An Io Moth Incredibly We Had 6 of these Come Into The Light on a Moth Night in East Brunswick
Since 2005 the Friends of the East Brunswick Environmental Commission has been holding Moth Nights once or twice a year to explore and spotlight the nocturnal and seldom seen life around us. We use two methods to see what is flying in our parks; an extremely bright 175 watt Entomology Mercury Vapor Light and a sweet fermented mixture painted on tree trunks ie. what has been called "sugaring" for hundreds of years. The Mercury Vapor Light gives off light in wavelengths that are very attractive to moths and other insects, and the sweet mixture does the same through smell. We hang the light in front of a sheet suspended between two trees so that any insects that fly in toward the light have a place to perch so we can examine them. The sweet mixture is simply painted on the trees with a paintbrush an hour or so before dark.
The best nights for "mothing" are in the summer on cloudy sultry nights with a chance of thunderstorms, but even mild late winter nights can be productive. Experiment, there is almost always something flying around...
Dave's recipe for the sweet fermented mixture varies a little depending upon what I have at home but is essentially:
1 overripe banana or a can of peaches in heavy syrup (or both)
A few ounces of dark rum (tasted beforehand to insure freshness)
A bottle of dark beer (tasted beforehand to insure freshness)
A box of dark brown sugar
Mash the banana and\or peaches so that they are in little pieces
Mix the remaining ingredients together with the mashed fruit (use a container with a large open mouth for ease of getting the paintbrush in and out)
Put a tight lid on and leave in the sun for a few hours to a day
Paint a 1 foot square area on tree trunks about 3 or 4 feet off the ground, the more trees the better
Check the painted spot every half hour or so, approaching very slowly (many moths will be skittish) and using indirect light from a flashlight. (one note of caution - the mixture will be attractive to bees and wasps the next day)
If you are taking pictures, shoot quickly and from as far away as possible and as many photos as you can, especially at the sugar bait (moths on the sheet are typically not as quick to fly). The flash and movements toward the tree are often enough to scare away any nectaring moths. However, they often come back quickly, so check frequently throughout the night.
Read (click on the link below) from the great entomologist W. J Holland's groundbreaking 1903 book The Moth Book: A Popular Guide to a Knowledge of the Moths of North America. At the time and for nearly 75 years afterwords (and even to some extent today), it was the reference book on moths with color plates and natural history of thousands of species. His passage on the excitement of sugaring for moths is far better then anything I can write about why we do moth nights. I try to reread it each spring in anticipation of hot humid nights and sugaring!

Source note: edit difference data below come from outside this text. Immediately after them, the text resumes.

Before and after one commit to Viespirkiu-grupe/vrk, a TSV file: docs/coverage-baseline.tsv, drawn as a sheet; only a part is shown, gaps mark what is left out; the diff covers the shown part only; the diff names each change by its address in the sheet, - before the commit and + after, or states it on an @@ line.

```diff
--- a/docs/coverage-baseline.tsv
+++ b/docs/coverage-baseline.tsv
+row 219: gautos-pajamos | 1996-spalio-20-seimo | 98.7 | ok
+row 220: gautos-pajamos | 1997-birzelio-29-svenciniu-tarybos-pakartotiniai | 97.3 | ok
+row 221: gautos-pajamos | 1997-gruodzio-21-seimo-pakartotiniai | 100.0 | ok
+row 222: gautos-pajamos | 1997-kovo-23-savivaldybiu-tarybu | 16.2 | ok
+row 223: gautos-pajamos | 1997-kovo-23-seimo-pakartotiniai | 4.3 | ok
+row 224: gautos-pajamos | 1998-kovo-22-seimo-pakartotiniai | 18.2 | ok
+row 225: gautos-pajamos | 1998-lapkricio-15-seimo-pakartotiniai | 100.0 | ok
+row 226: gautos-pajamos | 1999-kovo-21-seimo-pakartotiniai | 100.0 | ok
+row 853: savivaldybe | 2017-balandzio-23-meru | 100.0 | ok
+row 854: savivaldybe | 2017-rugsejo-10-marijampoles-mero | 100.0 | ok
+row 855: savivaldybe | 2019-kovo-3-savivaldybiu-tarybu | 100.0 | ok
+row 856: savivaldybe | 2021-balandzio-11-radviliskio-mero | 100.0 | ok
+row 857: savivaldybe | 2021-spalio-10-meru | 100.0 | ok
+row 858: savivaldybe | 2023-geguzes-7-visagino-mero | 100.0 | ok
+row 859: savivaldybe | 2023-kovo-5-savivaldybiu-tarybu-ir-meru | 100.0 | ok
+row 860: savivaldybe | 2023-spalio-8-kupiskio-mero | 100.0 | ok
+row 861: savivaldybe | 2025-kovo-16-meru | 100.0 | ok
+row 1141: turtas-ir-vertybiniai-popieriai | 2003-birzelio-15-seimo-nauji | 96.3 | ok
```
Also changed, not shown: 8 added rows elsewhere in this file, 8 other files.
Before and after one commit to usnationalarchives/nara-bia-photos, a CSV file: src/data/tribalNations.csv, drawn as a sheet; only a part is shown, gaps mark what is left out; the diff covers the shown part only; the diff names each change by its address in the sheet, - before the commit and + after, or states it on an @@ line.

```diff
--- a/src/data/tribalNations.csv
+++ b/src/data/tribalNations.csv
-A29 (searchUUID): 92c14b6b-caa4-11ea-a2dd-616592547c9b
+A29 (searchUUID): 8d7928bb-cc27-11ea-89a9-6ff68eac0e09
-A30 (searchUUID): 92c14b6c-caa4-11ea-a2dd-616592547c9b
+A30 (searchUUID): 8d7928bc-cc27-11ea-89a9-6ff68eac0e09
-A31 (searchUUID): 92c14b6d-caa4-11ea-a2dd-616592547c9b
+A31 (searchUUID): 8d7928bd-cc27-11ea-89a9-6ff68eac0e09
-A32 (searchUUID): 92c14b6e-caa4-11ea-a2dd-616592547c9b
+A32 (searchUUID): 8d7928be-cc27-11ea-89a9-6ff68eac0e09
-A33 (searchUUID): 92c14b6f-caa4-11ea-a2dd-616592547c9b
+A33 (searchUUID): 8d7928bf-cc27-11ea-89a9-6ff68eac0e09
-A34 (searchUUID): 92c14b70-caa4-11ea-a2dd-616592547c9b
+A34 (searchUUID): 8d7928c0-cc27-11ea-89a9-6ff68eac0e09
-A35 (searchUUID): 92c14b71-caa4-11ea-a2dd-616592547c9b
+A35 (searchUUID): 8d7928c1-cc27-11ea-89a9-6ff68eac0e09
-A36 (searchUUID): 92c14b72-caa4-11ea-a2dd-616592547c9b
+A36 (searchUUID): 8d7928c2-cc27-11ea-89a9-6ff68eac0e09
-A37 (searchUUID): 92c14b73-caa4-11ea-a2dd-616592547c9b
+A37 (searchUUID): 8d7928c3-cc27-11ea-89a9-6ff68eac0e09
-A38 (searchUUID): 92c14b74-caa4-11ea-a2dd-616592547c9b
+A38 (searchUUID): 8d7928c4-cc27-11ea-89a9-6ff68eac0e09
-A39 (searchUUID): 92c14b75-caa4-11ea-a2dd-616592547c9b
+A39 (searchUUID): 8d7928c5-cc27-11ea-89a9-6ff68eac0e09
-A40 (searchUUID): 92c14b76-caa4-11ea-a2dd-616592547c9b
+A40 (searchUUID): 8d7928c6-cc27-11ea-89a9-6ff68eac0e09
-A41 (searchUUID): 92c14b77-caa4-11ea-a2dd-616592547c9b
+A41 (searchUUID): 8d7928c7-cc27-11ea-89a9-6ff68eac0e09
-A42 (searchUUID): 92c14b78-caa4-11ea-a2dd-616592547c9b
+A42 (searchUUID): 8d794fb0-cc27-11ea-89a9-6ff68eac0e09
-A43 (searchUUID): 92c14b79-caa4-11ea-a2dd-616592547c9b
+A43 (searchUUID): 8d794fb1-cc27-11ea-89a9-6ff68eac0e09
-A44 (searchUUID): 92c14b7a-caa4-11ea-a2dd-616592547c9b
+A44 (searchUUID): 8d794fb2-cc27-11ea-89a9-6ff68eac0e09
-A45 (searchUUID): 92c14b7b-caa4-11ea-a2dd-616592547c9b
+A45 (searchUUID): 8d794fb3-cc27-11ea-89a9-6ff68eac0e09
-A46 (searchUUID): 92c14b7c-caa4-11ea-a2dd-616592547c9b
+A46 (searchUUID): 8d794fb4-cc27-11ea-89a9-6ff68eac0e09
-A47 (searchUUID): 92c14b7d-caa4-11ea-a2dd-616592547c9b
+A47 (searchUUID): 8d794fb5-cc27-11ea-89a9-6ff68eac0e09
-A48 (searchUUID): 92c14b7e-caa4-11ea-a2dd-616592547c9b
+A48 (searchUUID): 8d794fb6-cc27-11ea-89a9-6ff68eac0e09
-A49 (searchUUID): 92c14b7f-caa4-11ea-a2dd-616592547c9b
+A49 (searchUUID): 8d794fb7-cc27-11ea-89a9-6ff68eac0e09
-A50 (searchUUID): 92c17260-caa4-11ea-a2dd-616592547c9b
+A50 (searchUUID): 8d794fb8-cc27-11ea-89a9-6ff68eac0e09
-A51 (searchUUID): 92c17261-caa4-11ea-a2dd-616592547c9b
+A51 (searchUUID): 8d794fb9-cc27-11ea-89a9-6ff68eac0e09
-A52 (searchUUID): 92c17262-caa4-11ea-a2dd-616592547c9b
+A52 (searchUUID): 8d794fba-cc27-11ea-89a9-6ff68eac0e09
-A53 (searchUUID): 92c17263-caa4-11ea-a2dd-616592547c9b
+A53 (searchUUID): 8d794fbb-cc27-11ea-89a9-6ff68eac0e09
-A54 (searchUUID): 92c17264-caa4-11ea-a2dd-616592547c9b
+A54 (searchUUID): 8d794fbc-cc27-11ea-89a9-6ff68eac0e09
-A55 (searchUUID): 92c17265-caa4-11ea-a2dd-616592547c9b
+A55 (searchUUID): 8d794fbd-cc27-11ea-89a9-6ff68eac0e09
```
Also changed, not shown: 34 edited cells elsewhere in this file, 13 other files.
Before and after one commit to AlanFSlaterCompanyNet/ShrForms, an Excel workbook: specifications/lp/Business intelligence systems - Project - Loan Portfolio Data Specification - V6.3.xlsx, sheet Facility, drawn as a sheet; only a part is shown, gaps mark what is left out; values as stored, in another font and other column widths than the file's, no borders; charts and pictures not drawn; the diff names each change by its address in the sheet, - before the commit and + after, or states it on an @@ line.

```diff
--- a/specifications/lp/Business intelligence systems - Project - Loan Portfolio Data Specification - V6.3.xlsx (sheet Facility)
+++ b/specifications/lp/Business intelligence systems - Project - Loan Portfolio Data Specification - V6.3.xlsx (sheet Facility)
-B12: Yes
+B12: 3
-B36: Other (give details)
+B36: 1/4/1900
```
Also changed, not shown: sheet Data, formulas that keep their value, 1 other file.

While we take photographs on our moth nights, his collections were the basis for the plates in the book and for educating generations of entomologists and naturalists. But the thrill of the search on a sultry summer night is still the same. He describes the same excitement as we had on our last moth when a big underwing moth (the Catocala's he describes) alighted on the sugar. It is the moth in the two photos I posted on the moth page showing the bright red "underwings" where this large family of awesome moths derive their common name.
See color plates from the book on bugguide.met
Moth Night at Davidson Mill Pond Park, July 23. 2016 8-11:30pm. Click here for more information.
Moth Nights 2012 September 7, 2012 - Butterfly ParkJuly 23, 2012 - Elk Pines Woods , July 27, 2012 - Frost WoodsJune 2nd,2012 - Moth Night at Dallenbach LakMay 10th,2012 - Moth Night with Seabrooke Leckie
Moth Nights 2011 We had four Moth Nights in 2011, in three EB parks: Dallenbach, Frost and Kaystorn.